Analysts said they were encouraged that
Lloyds Banking Group – partly nationalised by the UK government during the financial crisis – had returned to profit in the first three months of this year, but warned of continuing political risks to the UK-listed lender.
Standard & Poor’s Equity Research unit said that it had raised its earnings per share forecast on Lloyds for the 2010-2012 period, and raised its price target on the firm’s shares to 73 pence from 56p, retaining a “hold” recommendation on the stock.
“We believe the release confirms the bank being on its way to a strong recovery in profitability, and the likelihood that it will reach, on our estimates, a return on tangible equity of 13 per cent in 2012, driven by further declines in loan loss provisions and the delivery of cost efficiencies arising from past acquisitions,” S&P said.
Meanwhile, Morgan Stanley was also cheered by the Lloyds interim statement but added it thought the bank’s share prices were “fully valued” around current levels.
S&P warned that among some of the downside risks to Lloyds was the difficulty in the bank making efficiency gains in a politicised environment. (It was alluding to the fact that job cuts and asset disposals might be hard to push through if the lender remains partly in state hands).
Morgan Stanley said that Lloyds’ shares were up just under 50 per cent from their lows in February and was above its price target.
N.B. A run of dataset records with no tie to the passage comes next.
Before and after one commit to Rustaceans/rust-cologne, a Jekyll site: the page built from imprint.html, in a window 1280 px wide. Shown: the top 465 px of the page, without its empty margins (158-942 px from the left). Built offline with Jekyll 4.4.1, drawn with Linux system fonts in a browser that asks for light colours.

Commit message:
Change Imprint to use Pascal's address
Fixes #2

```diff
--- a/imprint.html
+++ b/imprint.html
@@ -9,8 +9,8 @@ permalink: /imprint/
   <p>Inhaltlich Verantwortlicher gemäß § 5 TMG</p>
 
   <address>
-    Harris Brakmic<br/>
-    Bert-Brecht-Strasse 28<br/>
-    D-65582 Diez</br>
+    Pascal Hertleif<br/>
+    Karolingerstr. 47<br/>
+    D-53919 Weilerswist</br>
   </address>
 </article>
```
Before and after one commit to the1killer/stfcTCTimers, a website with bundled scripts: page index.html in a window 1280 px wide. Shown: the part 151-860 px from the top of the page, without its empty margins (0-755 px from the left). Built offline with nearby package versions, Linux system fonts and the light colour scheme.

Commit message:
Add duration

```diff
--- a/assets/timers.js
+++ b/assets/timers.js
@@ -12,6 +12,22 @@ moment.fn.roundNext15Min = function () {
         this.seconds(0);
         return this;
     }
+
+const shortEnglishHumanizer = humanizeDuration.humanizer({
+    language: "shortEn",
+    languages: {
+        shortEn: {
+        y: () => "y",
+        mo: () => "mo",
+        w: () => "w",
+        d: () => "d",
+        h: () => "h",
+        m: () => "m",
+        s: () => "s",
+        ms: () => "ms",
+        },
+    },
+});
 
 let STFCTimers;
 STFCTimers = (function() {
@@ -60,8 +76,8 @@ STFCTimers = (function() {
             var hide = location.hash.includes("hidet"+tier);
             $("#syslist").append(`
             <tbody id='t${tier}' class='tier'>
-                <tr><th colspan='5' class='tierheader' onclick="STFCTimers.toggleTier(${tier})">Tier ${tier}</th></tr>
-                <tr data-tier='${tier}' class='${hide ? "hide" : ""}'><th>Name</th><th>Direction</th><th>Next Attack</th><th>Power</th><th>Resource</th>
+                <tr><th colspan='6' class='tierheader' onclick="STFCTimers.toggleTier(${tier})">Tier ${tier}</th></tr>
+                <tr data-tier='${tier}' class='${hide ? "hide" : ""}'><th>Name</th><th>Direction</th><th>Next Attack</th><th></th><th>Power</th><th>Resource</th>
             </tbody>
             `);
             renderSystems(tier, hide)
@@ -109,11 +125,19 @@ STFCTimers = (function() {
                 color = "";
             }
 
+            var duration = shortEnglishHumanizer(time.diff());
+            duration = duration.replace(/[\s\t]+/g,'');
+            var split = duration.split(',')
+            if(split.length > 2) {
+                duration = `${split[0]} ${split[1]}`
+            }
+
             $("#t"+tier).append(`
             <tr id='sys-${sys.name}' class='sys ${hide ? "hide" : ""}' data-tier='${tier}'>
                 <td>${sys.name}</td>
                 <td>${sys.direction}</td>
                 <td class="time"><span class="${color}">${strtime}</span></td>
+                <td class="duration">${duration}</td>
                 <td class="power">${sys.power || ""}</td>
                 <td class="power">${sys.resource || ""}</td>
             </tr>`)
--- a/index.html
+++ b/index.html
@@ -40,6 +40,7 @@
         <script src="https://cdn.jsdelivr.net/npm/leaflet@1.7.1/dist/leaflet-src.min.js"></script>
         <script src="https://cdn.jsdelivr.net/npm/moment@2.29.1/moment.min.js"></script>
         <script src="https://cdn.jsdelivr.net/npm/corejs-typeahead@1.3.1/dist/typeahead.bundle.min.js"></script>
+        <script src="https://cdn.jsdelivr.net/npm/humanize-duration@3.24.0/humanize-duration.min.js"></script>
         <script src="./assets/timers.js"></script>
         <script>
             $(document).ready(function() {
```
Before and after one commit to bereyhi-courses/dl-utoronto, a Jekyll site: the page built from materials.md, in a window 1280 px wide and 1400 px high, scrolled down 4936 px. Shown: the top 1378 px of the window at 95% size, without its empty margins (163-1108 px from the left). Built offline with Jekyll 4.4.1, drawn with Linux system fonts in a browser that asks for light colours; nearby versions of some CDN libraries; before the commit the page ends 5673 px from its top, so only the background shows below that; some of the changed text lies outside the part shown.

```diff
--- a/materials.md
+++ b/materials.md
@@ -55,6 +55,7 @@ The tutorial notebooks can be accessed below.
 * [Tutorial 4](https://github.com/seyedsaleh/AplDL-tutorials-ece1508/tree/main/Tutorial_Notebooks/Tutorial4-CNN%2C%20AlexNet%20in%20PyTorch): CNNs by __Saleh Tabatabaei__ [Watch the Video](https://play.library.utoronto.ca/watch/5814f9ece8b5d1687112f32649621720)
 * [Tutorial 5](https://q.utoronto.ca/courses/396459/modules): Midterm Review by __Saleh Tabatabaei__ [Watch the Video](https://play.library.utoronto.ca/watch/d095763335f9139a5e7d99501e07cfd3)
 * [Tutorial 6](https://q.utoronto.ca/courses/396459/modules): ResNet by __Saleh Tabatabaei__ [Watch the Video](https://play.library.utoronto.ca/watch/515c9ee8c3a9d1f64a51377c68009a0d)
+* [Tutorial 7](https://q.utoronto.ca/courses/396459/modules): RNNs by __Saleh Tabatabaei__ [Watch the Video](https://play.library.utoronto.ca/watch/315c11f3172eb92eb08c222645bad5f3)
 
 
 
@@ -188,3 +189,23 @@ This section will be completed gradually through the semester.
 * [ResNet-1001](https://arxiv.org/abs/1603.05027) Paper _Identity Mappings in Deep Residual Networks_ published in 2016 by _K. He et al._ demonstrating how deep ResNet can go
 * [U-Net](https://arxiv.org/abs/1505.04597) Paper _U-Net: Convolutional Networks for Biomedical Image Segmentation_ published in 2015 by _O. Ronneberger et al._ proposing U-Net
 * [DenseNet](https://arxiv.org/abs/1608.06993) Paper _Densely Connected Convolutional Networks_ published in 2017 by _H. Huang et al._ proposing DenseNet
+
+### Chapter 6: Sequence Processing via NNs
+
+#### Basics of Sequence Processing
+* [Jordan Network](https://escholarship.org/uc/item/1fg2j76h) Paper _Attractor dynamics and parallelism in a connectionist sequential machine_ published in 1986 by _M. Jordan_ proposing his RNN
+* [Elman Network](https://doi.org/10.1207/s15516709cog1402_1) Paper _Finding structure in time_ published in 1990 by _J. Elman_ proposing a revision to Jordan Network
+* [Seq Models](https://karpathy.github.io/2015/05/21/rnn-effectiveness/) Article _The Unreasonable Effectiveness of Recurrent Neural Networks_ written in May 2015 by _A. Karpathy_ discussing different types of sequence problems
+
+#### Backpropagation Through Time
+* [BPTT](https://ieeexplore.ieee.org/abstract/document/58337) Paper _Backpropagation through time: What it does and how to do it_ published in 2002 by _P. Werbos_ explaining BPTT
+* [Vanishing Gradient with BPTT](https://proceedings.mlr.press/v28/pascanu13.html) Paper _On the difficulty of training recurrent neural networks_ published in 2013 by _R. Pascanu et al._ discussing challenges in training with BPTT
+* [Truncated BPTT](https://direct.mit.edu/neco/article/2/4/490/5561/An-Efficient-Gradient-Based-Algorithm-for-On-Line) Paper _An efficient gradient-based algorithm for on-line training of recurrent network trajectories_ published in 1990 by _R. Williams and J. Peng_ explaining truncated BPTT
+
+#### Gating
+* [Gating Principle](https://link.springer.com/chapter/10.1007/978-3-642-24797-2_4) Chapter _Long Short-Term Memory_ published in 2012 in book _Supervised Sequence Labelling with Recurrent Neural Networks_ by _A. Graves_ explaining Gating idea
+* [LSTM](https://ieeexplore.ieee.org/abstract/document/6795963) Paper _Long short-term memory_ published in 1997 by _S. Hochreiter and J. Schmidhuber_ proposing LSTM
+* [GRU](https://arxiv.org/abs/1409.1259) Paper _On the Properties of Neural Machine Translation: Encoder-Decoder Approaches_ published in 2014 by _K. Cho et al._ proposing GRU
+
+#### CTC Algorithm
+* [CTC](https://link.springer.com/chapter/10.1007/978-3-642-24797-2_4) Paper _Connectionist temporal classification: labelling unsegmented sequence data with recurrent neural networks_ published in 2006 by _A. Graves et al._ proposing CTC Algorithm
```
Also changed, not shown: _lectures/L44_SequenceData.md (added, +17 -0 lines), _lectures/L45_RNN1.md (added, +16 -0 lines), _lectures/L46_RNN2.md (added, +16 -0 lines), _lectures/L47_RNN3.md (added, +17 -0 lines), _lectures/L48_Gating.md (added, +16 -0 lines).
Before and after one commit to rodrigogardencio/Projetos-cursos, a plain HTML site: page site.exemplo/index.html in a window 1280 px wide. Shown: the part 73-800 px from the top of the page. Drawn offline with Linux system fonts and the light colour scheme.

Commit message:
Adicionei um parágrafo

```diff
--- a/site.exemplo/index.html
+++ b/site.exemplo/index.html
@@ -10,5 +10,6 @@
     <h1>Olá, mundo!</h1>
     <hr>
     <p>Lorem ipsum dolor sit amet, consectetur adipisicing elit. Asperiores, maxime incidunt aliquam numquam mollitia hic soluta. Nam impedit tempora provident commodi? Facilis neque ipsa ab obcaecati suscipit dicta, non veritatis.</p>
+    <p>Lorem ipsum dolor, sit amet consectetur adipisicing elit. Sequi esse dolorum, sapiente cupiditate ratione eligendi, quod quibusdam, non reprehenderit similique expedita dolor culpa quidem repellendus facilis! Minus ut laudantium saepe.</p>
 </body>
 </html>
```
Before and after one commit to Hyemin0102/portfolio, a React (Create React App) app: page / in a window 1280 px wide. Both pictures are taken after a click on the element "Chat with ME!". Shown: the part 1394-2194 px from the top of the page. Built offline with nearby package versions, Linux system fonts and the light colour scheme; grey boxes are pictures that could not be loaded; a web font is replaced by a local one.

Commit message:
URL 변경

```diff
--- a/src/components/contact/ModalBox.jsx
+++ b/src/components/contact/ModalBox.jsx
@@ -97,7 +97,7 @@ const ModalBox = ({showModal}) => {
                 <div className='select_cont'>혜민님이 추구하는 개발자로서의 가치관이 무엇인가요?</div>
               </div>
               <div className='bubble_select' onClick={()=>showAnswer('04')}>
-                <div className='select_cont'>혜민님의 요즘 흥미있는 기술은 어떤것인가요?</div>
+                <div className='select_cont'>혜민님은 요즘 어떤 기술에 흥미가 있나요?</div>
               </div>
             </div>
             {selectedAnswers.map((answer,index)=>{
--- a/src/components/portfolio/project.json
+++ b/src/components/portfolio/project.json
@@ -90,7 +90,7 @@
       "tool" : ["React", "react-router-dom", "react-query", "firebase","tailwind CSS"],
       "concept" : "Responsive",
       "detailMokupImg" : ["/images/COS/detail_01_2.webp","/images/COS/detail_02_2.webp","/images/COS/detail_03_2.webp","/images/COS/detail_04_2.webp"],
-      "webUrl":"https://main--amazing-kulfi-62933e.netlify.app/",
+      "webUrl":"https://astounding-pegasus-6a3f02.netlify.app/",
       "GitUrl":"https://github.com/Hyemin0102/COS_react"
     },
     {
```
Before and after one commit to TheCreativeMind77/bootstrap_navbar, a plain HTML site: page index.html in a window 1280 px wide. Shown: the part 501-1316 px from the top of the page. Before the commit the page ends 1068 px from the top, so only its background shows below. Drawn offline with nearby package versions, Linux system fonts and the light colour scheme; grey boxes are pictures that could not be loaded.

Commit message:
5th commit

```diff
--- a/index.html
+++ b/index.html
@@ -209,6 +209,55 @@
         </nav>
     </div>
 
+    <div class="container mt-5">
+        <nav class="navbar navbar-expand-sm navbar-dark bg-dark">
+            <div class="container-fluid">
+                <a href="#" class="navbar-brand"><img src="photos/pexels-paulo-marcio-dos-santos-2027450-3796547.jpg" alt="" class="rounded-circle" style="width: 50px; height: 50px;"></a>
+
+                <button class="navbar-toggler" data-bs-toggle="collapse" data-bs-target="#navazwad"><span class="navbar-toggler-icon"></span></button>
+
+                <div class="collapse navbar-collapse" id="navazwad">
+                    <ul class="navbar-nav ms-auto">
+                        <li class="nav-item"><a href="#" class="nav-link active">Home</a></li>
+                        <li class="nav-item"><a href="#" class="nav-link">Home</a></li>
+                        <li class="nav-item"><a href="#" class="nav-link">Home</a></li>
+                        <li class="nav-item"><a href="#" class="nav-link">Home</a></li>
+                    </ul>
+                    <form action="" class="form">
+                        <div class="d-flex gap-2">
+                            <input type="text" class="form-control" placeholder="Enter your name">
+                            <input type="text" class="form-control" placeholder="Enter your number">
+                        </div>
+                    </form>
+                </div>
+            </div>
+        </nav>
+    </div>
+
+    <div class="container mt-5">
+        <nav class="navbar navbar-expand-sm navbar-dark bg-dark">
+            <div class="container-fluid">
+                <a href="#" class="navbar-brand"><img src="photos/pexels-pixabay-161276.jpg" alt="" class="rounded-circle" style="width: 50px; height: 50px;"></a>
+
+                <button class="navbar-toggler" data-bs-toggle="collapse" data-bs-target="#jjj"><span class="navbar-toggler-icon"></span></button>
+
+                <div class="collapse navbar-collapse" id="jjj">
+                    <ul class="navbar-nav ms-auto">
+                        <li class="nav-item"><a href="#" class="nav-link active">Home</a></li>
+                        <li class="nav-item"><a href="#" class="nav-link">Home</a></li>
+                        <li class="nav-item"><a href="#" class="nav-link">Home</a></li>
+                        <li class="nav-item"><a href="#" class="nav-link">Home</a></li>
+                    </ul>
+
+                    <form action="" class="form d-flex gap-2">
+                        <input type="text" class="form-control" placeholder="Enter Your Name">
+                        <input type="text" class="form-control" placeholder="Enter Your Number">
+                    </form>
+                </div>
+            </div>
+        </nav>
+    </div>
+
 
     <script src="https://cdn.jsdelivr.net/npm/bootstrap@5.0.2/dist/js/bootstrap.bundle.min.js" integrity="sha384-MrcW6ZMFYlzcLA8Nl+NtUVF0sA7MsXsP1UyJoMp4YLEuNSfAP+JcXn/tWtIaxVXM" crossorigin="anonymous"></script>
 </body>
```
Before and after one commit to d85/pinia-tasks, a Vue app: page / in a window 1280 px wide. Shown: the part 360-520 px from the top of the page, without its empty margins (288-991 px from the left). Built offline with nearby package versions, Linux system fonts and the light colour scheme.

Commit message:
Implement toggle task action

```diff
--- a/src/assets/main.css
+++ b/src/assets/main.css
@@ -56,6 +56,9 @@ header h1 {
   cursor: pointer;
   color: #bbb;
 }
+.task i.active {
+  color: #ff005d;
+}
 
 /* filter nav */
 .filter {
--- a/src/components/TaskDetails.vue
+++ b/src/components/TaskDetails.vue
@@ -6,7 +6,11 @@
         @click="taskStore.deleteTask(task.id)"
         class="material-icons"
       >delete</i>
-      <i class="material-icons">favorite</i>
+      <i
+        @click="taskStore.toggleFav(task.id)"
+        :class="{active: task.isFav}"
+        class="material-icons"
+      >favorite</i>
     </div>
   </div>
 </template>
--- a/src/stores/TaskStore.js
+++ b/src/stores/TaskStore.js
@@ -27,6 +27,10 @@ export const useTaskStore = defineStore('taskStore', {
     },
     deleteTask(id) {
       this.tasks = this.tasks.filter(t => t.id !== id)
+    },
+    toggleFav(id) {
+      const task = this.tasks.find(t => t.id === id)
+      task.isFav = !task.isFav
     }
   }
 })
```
As previously stated, Morgan Stanley said it prefers Royal Bank of Scotland to Lloyds at these valuation levels.